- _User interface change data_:
————————
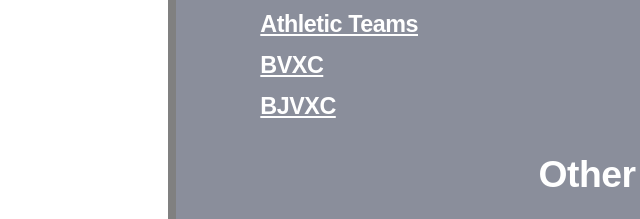
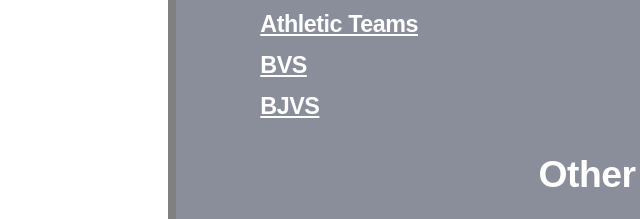
Before and after one commit to i0Z3R0/Hotchkiss-Links, a plain HTML site: page index.html in a window 1280 px wide. Shown: the part 994-1213 px from the top of the page, 53-693 px from the left. Drawn offline with Linux system fonts and the light colour scheme.

Commit message:
changed xc to squash

```diff
--- a/index.html
+++ b/index.html
@@ -1588,9 +1588,9 @@
                       <br>
                       <a href="https://www.hotchkiss.org/athletics/our-teams">Athletic Teams</a>
                       <br>
-                      <a href="https://www.hotchkiss.org/athletics/our-teams/boys-cross-country/varsity">BVXC</a>
+                      <a href="https://www.hotchkiss.org/athletics/our-teams/boys-squash/varsity">BVS</a>
                       <br>
-                      <a href="https://www.hotchkiss.org/athletics/our-teams/boys-cross-country/jv">BJVXC</a>
+                      <a href="https://www.hotchkiss.org/athletics/our-teams/boys-squash/jv">BJVS</a>
                     </strong>
                   </span>
                 </p>
```
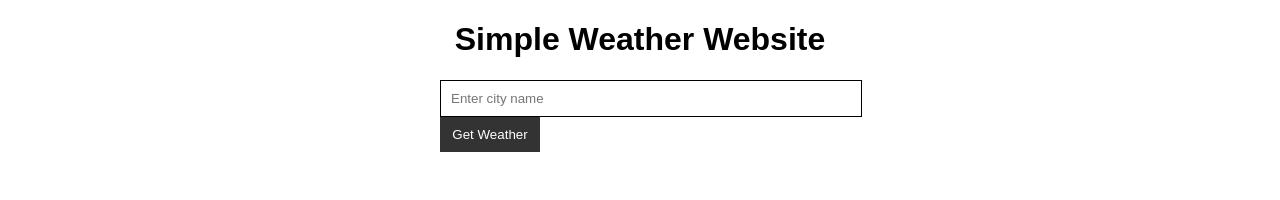
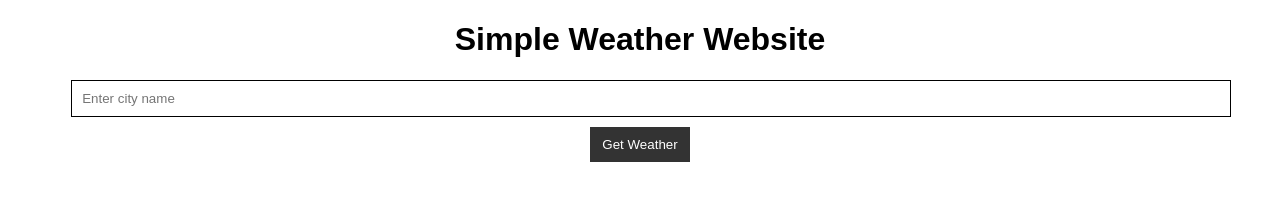
Before and after one commit to ajaypratap01/weather-web, a plain HTML site: page index.html in a window 1280 px wide. Drawn offline with Linux system fonts and the light colour scheme.

Commit message:
Update style.css

```diff
--- a/style.css
+++ b/style.css
@@ -3,7 +3,8 @@ body {
 }
 
 .container {
-  width: 400px;
+  text-align: center;
+  width: 90%;
   margin: 0 auto;
 }
 
@@ -18,6 +19,7 @@ input {
 }
 
 button {
+  margin: 10px 0px;
   width: 100px;
   background-color: #333;
   color: white;
```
————————
- _What the task asks_: All of the entries above are to be duplicated exactly, with every image left out.

- _Exercise result_:
Before and after one commit to i0Z3R0/Hotchkiss-Links, a plain HTML site: page index.html in a window 1280 px wide. Shown: the part 994-1213 px from the top of the page, 53-693 px from the left. Drawn offline with Linux system fonts and the light colour scheme.

Commit message:
changed xc to squash

```diff
--- a/index.html
+++ b/index.html
@@ -1588,9 +1588,9 @@
                       <br>
                       <a href="https://www.hotchkiss.org/athletics/our-teams">Athletic Teams</a>
                       <br>
-                      <a href="https://www.hotchkiss.org/athletics/our-teams/boys-cross-country/varsity">BVXC</a>
+                      <a href="https://www.hotchkiss.org/athletics/our-teams/boys-squash/varsity">BVS</a>
                       <br>
-                      <a href="https://www.hotchkiss.org/athletics/our-teams/boys-cross-country/jv">BJVXC</a>
+                      <a href="https://www.hotchkiss.org/athletics/our-teams/boys-squash/jv">BJVS</a>
                     </strong>
                   </span>
                 </p>
```
Before and after one commit to ajaypratap01/weather-web, a plain HTML site: page index.html in a window 1280 px wide. Drawn offline with Linux system fonts and the light colour scheme.

Commit message:
Update style.css

```diff
--- a/style.css
+++ b/style.css
@@ -3,7 +3,8 @@ body {
 }
 
 .container {
-  width: 400px;
+  text-align: center;
+  width: 90%;
   margin: 0 auto;
 }
 
@@ -18,6 +19,7 @@ input {
 }
 
 button {
+  margin: 10px 0px;
   width: 100px;
   background-color: #333;
   color: white;
```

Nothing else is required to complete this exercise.